→ **Work to complete**
Look through the data below for the string "floras", and copy every line where it turns up.

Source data

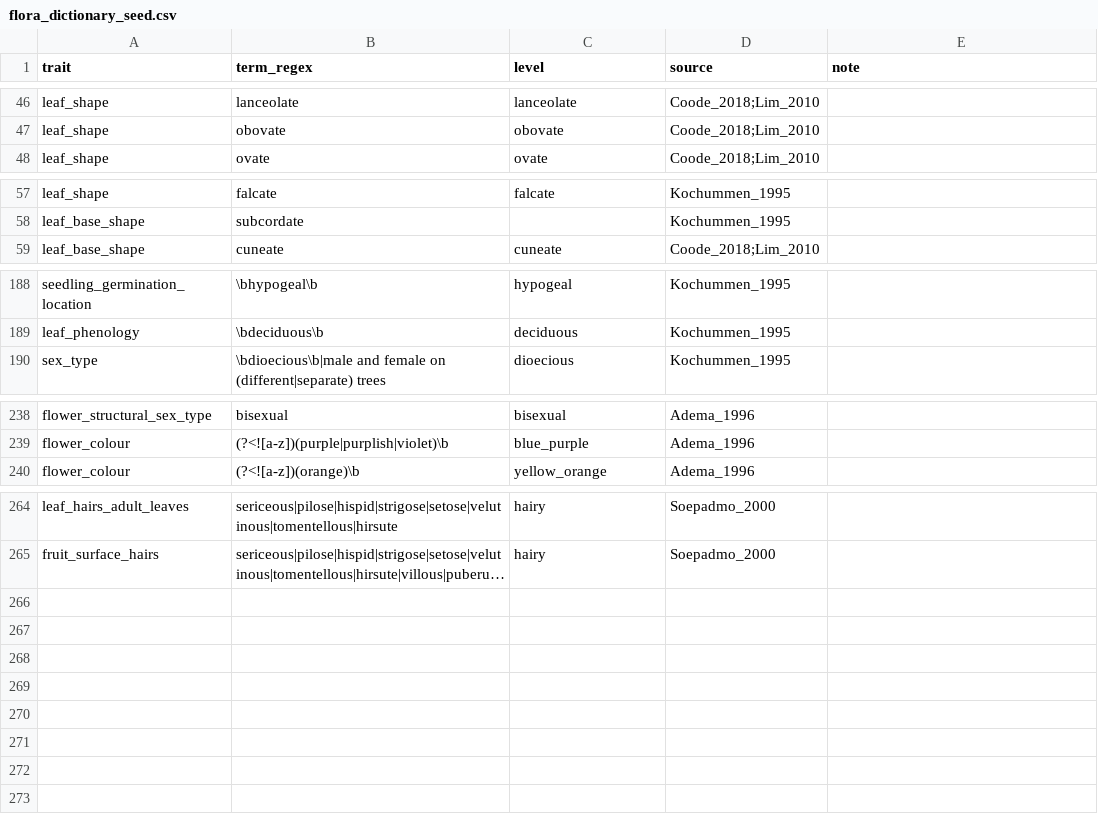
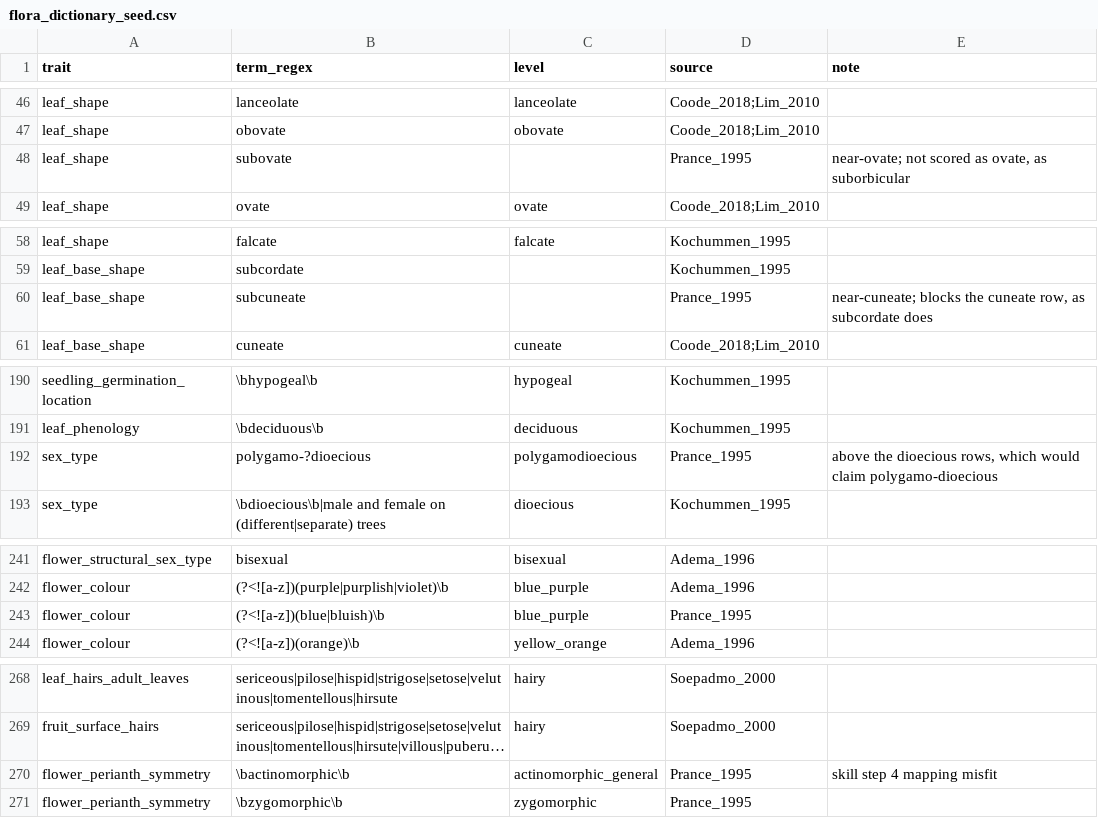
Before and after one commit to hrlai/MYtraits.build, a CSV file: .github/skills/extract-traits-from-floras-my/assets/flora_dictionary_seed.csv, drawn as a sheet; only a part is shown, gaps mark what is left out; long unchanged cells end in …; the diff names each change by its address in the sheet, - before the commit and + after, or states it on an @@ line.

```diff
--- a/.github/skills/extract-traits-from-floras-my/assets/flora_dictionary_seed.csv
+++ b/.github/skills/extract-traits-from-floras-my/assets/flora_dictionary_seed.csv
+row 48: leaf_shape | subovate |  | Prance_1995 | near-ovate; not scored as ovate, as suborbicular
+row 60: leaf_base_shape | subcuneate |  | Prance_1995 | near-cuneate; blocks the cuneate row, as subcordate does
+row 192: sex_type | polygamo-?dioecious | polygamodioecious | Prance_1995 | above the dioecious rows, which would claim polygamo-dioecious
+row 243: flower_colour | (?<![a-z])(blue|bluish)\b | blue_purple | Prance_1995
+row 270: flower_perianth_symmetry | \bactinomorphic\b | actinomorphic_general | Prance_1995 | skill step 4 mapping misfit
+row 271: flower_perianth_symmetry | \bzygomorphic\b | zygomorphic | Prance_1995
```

→ **Answer to this exercise**
Before and after one commit to hrlai/MYtraits.build, a CSV file: .github/skills/extract-traits-from-floras-my/assets/flora_dictionary_seed.csv, drawn as a sheet; only a part is shown, gaps mark what is left out; long unchanged cells end in …; the diff names each change by its address in the sheet, - before the commit and + after, or states it on an @@ line.
--- a/.github/skills/extract-traits-from-floras-my/assets/flora_dictionary_seed.csv
+++ b/.github/skills/extract-traits-from-floras-my/assets/flora_dictionary_seed.csv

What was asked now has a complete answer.